*** Block opens ***
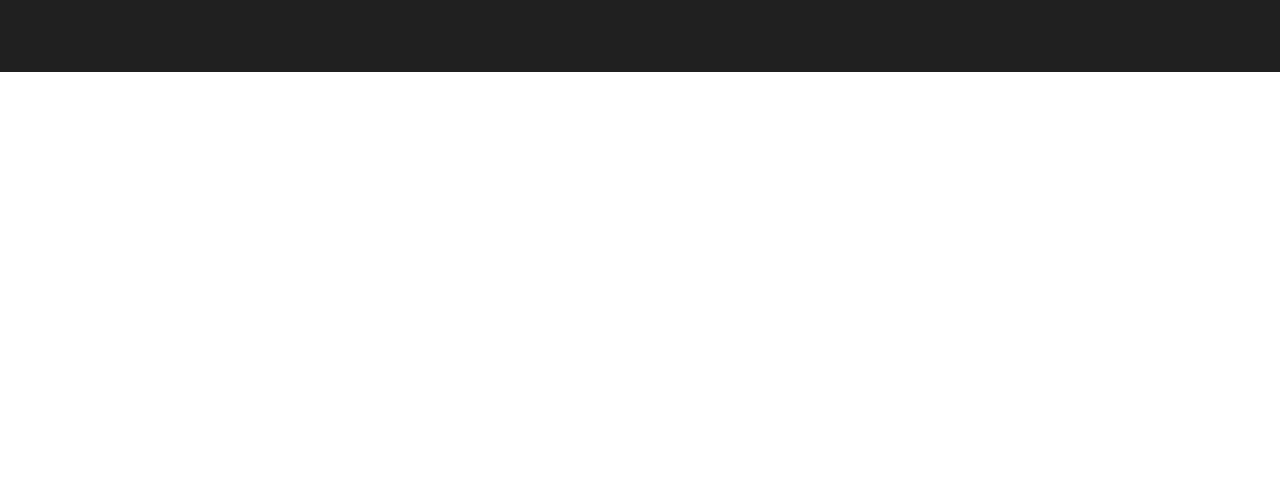
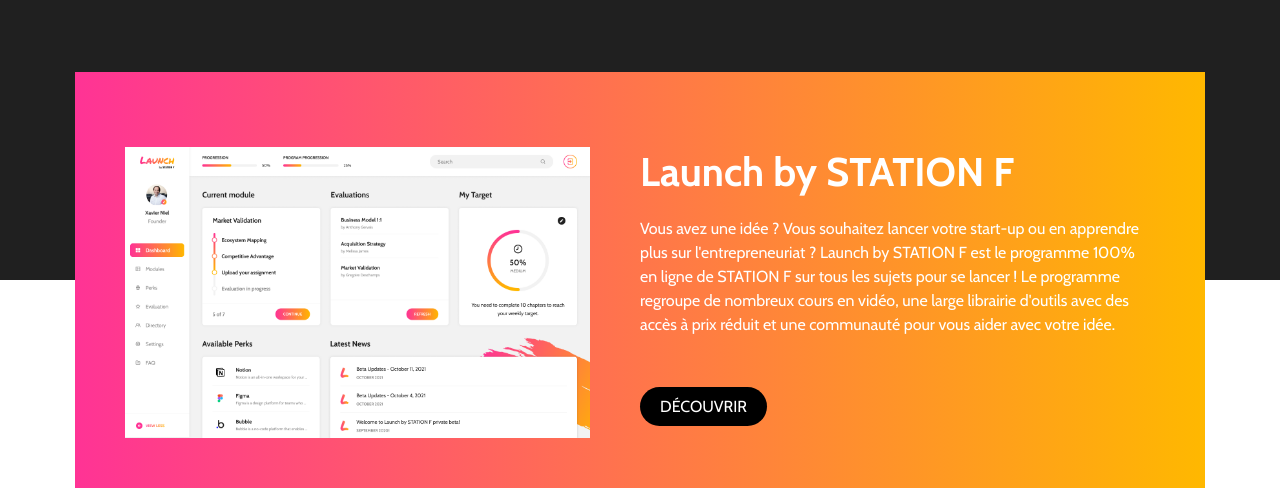
Before and after one commit to Julien0927/Projet-StationF, a plain HTML site: page index.html in a window 1280 px wide. Shown: the part 1184-1672 px from the top of the page. Before the commit the page ends 1256 px from the top, so only its background shows below. Drawn offline with nearby package versions, Linux system fonts and the light colour scheme.

Commit message:
Finalisation Projet Station F

```diff
--- a/index.html
+++ b/index.html
@@ -48,7 +48,7 @@
       <div>
         <h1 class="cover-title">Plus grand campus de start-up du monde à Paris</h1>
         <p class="cover-introduction">Rejoignez un campus unique et une communauté de plus 1000 start-up, 30 programmes d'accompagnement et de nombreux services au coeur de Paris </p>
-        <a href="" class="icon-scroll">
+        <a href="#generation-entrepreneurs" class="icon-scroll">
           <img src="./images/arrow-down.svg" alt="">
         </a>
       </div>
@@ -57,12 +57,12 @@
     <!--END COVER-->
 
     <!--START PROGRAMS : La deuxième section de la page-->
-    <section class="programs">
+    <section class="programs" id="generation-entrepreneurs">
       <div class="flux">
         <div class="container-texts">
           <h2 class="title-2">Donner le pouvoir à la prochaine génération d'entrepreneurs</h2>
-          <p>Avec des ressources disponibles sur le campus et en ligne - dont une large communauté d'investisseurs, plus de 150 perks, 35 administrations publiques et 600 événements par an - STATION F offre tout ce dont les entrepreneurs ont besoin pour lancer et développer leurs projets.</p>
-          <a href="#" class="button">Trouver mon programme</a>
+          <p class="text-paragraphe">Avec des ressources disponibles sur le campus et en ligne - dont une large communauté d'investisseurs, plus de 150 perks, 35 administrations publiques et 600 événements par an - STATION F offre tout ce dont les entrepreneurs ont besoin pour lancer et développer leurs projets.</p>
+          <a href="#" class="button button-orange">Trouver mon programme</a>
         </div>
 
         <ul class="container-images">
@@ -87,7 +87,19 @@
         </ul>
       </div>
     </section>
-    <!--END Progrmas-->
+    <!--END Programs-->
+    <!--START ONLINE STYLE-->
+    <section class="online">
+      <div class="flux online-content">
+        <img src="images/launch.webp" alt="Capture écran du tableau de bord du cours en ligne">
+        <div class="container-texts">
+          <h2 class="title-2">Launch by STATION F</h2>
+          <p class="text-paragraphe">Vous avez une idée ? Vous souhaitez lancer votre start-up ou en apprendre plus sur l'entrepreneuriat ? Launch by STATION F est le programme 100% en ligne de STATION F sur tous les sujets pour se lancer ! Le programme regroupe de nombreux cours en vidéo, une large librairie d'outils avec des accès à prix réduit et une communauté pour vous aider avec votre idée.</p>
+          <a href="#" class="button button-black">Découvrir</a>
+        </div>
+      </div>
+    </section>
+    <!--END ONLINE STYLE-->
   </main>
   <footer></footer>
 </body>
--- a/style.css
+++ b/style.css
@@ -19,6 +19,10 @@
   box-sizing: border-box;
 }
 
+html {
+  scroll-behavior: smooth;
+}
+
 /* STYLE GLOBAL */
 
 .flux {
@@ -36,6 +40,11 @@
 .title-2 {
   font-size: 40px;
   margin-bottom: 20px;
+  line-height: 1.25;
+}
+
+.text-paragraphe {
+  line-height: 1.5;
 }
 
 .button {
@@ -43,8 +52,27 @@
   text-transform: uppercase;
   color: white;
   padding:  10px 20px;
-  background-color: red;
   display: inline-block;
+
+}
+.button-orange {
+  background: linear-gradient(90deg, #ff3395, #ffb800 50% 100%);
+  background-size: 200% 100%;
+  background-position: right;
+  transition: all 0.20s
+}
+
+.button-orange:hover {
+  background-position: left;
+}
+
+.button-black {
+  background-color: black;
+  transition: background-color 0.20s;
+}
+
+.button-black:hover {
+  background-color: grey;
 
 }
 
@@ -106,7 +134,7 @@
 }
 
 .icon-scroll {
-  background-color: lightsalmon;
+  background-color: #ffb800;
   width: 30px;
   height: 30px;
   border-radius: 100%;
@@ -141,7 +169,6 @@
 
 .programs .container-texts {
   color: white;
-  line-height: 1.50;
   display: flex;
   flex-direction: column;
   align-items: flex-start;
@@ -149,7 +176,7 @@
 
 .programs .title-2 {
   width: 60%;
-  line-height: 1.25;
+
 }
 
 .programs .container-texts .button {
@@ -181,3 +208,31 @@
   height: 100%;
   object-fit: contain;
 }
+
+/* STYLISATION DU ONLINE */
+
+.online {
+  background: linear-gradient(180deg, #202020 0% 50%, white 50% 100%);
+}
+
+.online img {
+  width: 50%;
+  padding-right: 50px;
+
+}
+
+.online .container-texts {
+  width: 50%;
+  color: white;
+}
+
+.online .container-texts a {
+  margin-top: 50px;
+
+}
+
+.online .online-content {
+  display: flex;
+  padding: 75px 50px 50px;
+  background: linear-gradient(90deg,#ff3395, #ffb800);
+}
```
Also changed, not shown: images/launch.webp (added).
*** Block closes ***
- Requirement: Show every line in the listing above that carries the word "width".

- Written answer:
   width: 30px;
   width: 60%;
+  width: 50%;
+  width: 50%;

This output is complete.